--- Provided entries Enclosed Below ---

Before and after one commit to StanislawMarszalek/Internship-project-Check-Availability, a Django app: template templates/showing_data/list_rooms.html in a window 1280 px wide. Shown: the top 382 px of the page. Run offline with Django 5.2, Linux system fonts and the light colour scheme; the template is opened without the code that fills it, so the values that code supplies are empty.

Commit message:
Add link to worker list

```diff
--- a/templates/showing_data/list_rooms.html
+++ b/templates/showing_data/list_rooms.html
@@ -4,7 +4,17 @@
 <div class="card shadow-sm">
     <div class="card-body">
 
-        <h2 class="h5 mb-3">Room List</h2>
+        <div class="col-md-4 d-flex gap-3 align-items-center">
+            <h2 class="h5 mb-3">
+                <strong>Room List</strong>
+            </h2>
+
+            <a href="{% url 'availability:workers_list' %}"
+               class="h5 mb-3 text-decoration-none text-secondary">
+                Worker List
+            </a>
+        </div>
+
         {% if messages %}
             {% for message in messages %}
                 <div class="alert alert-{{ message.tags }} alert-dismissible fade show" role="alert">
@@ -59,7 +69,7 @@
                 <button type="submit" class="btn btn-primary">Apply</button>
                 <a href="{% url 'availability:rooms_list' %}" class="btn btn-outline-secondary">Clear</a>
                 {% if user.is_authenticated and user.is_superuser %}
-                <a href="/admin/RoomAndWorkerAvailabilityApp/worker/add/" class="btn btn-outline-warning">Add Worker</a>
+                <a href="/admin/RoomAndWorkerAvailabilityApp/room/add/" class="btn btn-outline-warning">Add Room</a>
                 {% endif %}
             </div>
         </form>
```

--- End of Enclosed Provided entries ---
--- Provided entries Enclosed Below ---

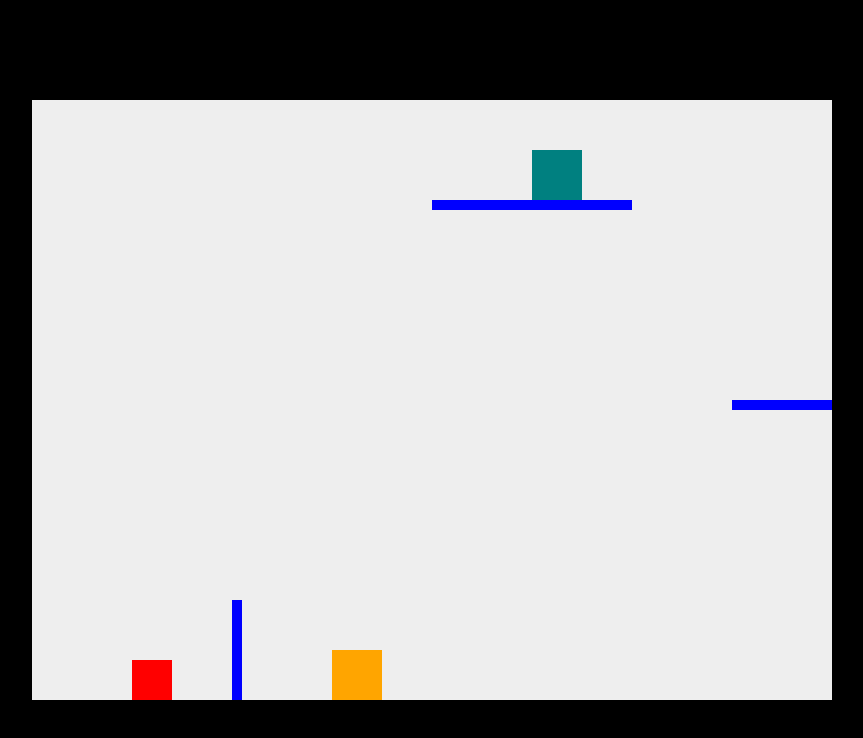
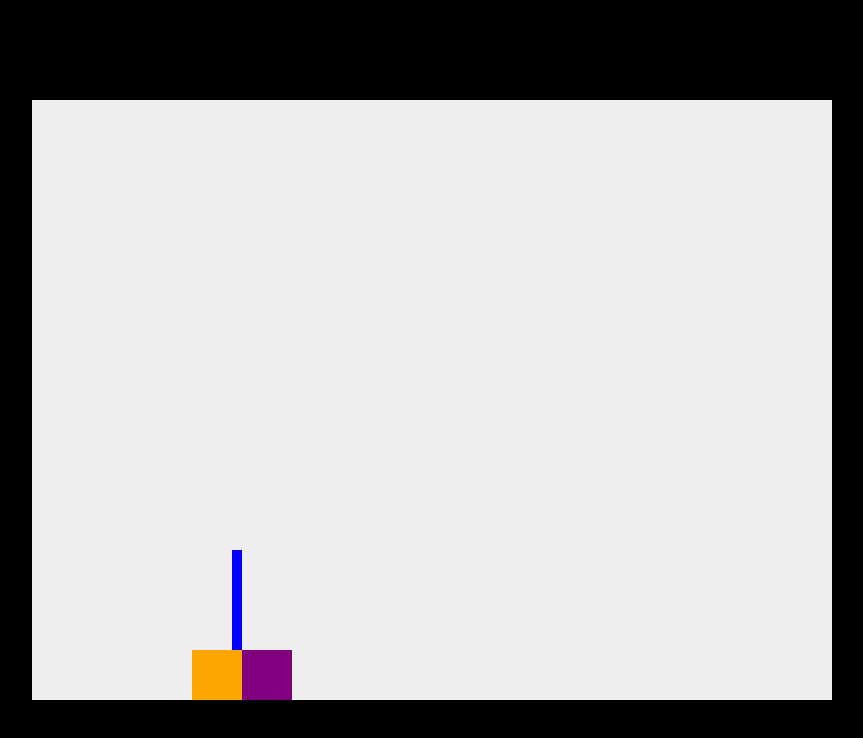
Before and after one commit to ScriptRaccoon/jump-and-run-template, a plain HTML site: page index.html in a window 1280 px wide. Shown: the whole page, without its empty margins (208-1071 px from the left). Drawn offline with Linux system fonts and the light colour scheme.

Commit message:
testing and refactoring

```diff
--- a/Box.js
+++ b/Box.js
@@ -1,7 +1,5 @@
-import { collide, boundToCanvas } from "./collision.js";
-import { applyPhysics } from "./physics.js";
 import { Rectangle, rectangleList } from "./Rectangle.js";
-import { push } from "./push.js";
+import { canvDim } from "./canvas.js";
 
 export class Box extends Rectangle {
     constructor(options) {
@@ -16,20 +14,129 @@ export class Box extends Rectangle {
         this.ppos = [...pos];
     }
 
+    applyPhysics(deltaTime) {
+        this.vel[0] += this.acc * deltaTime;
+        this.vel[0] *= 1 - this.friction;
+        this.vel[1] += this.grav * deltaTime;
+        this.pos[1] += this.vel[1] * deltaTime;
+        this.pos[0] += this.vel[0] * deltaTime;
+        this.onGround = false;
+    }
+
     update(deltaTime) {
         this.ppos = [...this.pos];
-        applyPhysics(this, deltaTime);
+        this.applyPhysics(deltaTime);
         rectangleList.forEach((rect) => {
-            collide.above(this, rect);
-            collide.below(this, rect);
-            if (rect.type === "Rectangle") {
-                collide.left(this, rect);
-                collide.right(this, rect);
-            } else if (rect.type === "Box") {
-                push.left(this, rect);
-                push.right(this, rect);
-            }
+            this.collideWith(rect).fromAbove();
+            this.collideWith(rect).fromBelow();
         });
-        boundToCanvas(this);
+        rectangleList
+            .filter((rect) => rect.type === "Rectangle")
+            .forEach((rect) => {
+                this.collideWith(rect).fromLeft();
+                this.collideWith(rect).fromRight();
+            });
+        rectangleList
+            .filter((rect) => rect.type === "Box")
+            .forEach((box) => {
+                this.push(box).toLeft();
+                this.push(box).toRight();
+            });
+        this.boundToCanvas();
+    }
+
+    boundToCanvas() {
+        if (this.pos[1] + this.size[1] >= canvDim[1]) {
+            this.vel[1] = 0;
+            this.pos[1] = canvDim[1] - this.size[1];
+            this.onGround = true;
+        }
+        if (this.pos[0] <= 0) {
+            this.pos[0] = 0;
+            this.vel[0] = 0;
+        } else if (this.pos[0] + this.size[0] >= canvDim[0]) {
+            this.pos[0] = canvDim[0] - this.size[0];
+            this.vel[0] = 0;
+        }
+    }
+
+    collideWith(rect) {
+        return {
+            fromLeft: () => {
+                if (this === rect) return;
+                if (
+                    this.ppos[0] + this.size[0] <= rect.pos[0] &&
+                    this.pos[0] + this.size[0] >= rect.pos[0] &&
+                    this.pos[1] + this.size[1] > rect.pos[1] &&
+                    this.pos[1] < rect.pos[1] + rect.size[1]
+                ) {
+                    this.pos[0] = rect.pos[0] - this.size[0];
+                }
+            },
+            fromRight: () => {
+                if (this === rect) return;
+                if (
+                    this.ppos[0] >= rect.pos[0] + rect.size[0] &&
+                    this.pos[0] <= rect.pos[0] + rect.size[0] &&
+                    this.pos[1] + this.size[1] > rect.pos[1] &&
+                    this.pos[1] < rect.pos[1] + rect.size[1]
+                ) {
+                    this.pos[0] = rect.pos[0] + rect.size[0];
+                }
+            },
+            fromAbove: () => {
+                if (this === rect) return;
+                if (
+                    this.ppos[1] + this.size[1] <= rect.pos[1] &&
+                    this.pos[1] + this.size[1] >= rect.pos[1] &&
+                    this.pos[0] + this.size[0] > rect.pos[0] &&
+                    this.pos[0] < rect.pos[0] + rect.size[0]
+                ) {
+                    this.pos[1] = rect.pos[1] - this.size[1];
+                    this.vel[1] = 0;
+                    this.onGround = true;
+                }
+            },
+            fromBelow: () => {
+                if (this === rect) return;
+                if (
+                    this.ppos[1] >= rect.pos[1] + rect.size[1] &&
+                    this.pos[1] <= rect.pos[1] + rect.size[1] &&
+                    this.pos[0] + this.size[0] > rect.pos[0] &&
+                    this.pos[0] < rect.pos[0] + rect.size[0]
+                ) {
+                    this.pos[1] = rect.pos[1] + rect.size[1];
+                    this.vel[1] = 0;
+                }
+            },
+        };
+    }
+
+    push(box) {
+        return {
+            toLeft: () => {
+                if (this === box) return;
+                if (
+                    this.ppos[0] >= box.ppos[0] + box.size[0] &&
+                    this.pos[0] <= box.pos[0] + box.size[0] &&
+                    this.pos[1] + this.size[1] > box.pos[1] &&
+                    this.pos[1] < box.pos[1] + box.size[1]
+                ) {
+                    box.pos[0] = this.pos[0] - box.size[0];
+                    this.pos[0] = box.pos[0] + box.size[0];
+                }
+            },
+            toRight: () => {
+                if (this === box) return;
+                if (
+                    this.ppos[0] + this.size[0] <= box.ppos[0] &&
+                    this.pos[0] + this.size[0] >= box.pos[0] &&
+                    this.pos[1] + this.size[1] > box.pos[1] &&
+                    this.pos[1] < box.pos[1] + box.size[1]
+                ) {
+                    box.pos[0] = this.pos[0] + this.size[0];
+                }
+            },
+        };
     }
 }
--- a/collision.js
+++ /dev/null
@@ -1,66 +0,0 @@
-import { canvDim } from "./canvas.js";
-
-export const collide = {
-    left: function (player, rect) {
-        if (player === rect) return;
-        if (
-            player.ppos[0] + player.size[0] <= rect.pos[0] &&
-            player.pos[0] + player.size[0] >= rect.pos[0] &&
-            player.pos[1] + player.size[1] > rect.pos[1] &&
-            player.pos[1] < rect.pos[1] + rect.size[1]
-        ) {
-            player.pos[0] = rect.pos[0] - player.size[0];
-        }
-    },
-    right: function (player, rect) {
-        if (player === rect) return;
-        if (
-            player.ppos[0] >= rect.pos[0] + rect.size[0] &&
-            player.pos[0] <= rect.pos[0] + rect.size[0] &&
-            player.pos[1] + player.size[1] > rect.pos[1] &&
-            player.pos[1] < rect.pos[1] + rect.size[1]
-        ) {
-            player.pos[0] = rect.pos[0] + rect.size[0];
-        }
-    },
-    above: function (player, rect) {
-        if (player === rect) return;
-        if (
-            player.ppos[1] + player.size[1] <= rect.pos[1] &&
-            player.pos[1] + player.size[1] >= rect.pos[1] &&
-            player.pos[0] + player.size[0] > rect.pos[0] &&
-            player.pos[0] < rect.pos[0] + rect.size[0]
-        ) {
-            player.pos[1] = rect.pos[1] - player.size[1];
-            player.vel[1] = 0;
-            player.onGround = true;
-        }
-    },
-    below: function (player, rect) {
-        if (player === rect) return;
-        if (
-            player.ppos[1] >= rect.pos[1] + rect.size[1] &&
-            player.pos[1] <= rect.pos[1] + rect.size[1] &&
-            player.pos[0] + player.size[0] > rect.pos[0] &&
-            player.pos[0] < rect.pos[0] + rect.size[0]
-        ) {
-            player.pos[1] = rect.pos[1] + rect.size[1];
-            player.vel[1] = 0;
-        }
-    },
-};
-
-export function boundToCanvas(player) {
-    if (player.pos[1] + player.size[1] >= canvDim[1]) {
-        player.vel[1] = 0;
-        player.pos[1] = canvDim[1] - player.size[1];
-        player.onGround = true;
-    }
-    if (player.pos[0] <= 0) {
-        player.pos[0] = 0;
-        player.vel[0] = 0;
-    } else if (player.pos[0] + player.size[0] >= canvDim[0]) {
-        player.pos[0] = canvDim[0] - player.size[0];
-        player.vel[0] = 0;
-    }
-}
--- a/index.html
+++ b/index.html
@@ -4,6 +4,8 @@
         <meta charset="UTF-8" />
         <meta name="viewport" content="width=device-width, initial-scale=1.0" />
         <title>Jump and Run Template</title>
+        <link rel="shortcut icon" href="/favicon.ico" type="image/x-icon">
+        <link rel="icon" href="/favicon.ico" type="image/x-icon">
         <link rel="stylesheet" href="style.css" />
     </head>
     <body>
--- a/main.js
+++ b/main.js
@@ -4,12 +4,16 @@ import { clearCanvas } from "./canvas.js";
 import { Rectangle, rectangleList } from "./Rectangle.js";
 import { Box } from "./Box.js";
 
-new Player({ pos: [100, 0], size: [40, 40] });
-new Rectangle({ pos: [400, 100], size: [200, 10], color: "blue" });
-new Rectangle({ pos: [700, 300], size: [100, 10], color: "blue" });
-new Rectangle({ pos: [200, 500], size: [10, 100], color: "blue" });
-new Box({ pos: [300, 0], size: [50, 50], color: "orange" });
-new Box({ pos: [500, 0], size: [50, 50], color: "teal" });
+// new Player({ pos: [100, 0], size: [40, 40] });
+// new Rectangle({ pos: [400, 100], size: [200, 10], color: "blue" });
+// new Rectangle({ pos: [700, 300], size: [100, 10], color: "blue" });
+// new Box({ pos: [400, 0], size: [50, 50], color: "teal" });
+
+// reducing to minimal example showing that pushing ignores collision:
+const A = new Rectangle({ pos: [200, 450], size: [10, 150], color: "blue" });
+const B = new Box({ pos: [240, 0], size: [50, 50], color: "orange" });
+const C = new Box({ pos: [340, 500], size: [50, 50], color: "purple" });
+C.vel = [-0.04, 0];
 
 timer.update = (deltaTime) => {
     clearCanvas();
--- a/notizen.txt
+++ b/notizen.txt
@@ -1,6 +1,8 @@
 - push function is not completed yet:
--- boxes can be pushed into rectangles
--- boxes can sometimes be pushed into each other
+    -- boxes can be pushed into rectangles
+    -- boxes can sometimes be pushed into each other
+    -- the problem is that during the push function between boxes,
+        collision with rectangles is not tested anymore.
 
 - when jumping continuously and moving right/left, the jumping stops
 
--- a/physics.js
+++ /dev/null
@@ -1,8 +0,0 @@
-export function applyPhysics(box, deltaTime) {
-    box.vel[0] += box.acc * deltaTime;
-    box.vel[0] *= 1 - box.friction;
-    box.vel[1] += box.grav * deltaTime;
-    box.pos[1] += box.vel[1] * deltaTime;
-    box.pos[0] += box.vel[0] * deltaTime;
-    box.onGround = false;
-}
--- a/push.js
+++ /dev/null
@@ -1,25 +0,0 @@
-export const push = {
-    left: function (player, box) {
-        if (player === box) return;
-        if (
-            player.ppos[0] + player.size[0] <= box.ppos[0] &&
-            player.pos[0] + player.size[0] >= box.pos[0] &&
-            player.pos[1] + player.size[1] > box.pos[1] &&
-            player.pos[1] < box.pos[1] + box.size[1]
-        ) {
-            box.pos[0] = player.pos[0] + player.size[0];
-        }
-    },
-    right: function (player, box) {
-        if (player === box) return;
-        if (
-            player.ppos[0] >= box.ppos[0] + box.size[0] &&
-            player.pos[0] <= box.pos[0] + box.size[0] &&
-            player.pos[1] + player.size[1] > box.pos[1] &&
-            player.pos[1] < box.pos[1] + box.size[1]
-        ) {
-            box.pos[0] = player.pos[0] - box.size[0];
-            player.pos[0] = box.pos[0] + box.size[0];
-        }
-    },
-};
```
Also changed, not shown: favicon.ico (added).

--- End of Enclosed Provided entries ---
--- Provided entries Enclosed Below ---

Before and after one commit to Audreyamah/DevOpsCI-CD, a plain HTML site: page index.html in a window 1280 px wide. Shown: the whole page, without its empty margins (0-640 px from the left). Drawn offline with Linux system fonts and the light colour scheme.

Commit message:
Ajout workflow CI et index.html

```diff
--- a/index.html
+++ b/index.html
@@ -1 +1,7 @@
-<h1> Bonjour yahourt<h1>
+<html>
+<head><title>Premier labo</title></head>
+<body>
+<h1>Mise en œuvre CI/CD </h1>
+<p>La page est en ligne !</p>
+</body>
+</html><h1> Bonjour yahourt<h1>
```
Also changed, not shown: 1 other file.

--- End of Enclosed Provided entries ---

Show every line of the material that includes the string "function".

-    left: function (player, rect) {
-    right: function (player, rect) {
-    above: function (player, rect) {
-    below: function (player, rect) {
-export function boundToCanvas(player) {
 - push function is not completed yet:
+    -- the problem is that during the push function between boxes,
-export function applyPhysics(box, deltaTime) {
-    left: function (player, box) {
-    right: function (player, box) {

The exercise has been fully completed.